Exercise aim: In the entries below, find each line bearing the string "style" and copy it.

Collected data

Content starts

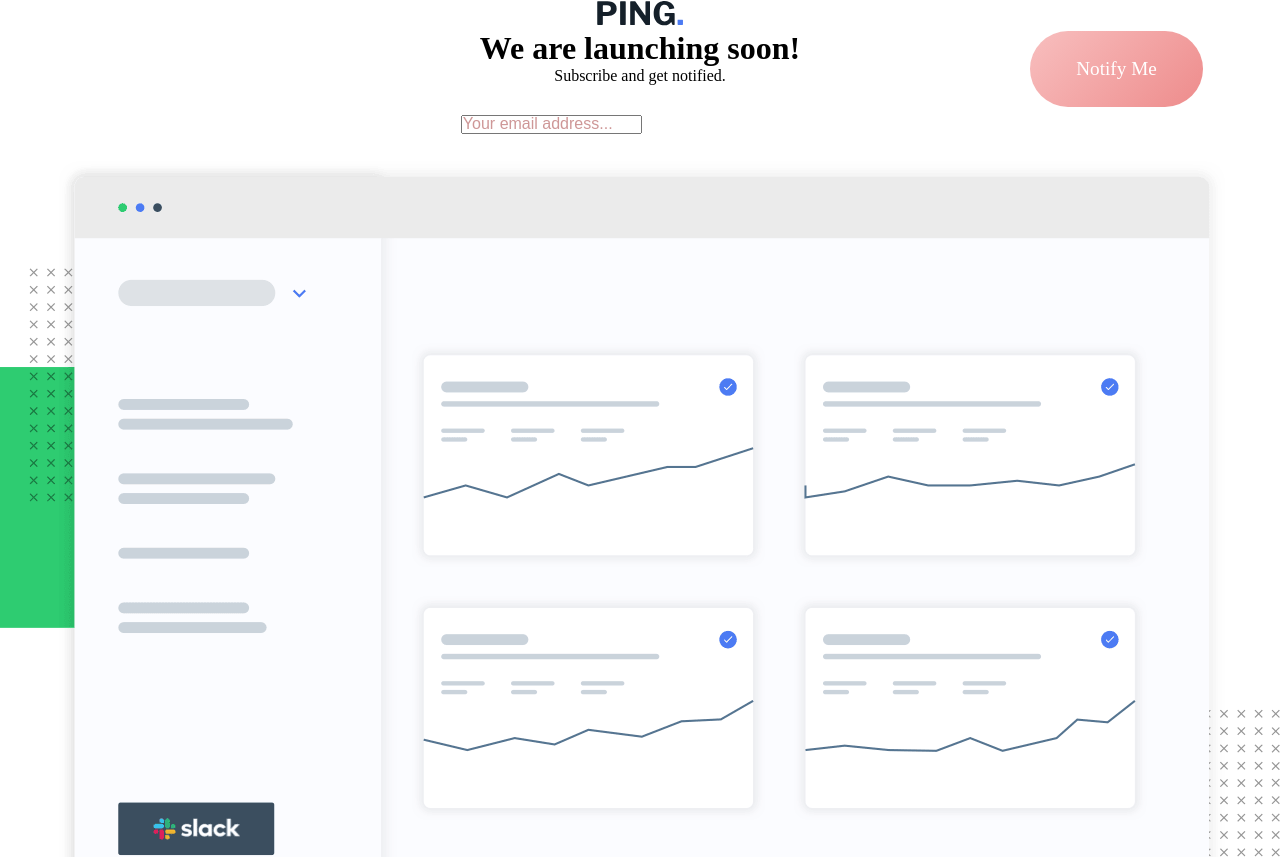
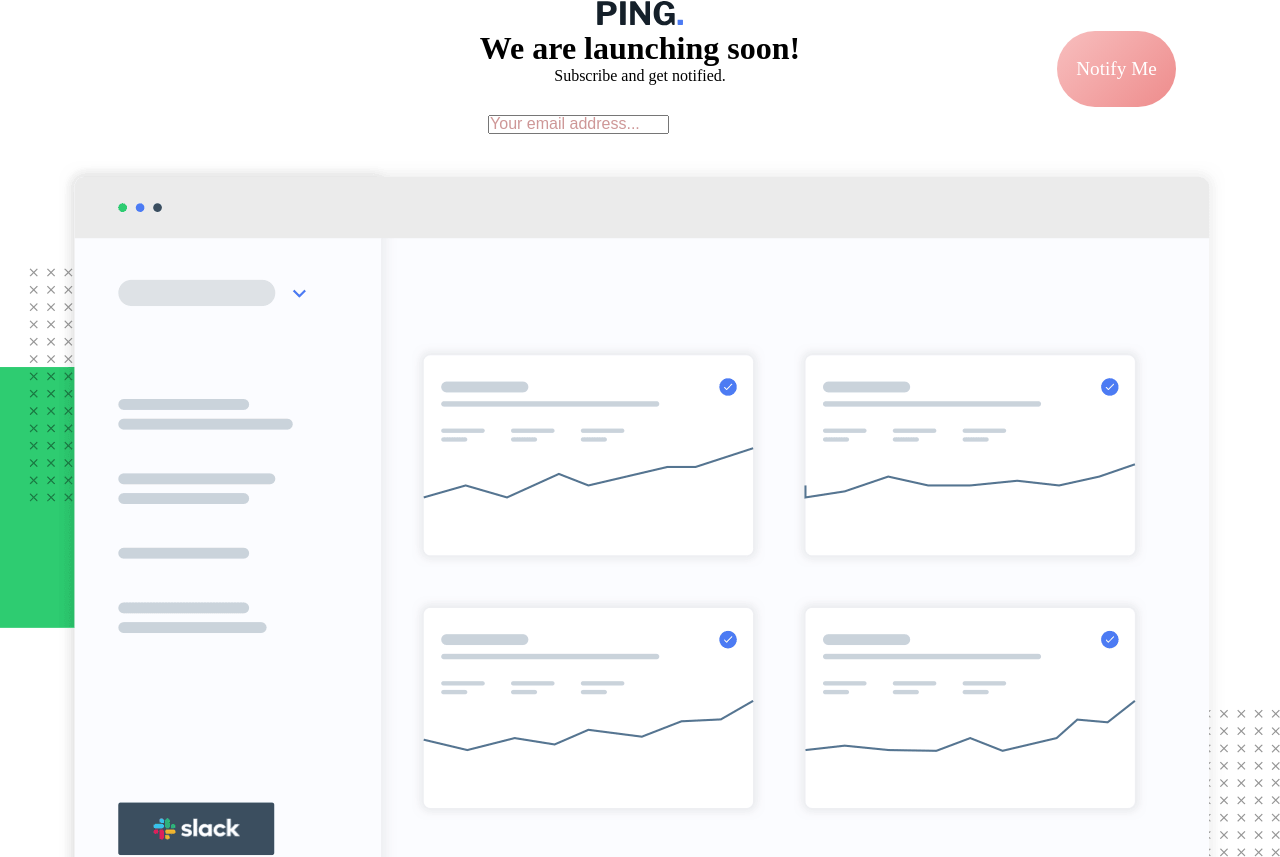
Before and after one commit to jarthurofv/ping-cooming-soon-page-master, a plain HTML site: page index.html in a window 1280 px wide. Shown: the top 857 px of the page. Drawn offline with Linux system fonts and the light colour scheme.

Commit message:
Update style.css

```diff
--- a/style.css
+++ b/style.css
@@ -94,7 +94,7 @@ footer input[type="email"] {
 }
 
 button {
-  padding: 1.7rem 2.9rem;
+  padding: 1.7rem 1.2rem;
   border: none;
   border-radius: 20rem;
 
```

Content ends

Solution for this problem:
Update style.css
--- a/style.css
+++ b/style.css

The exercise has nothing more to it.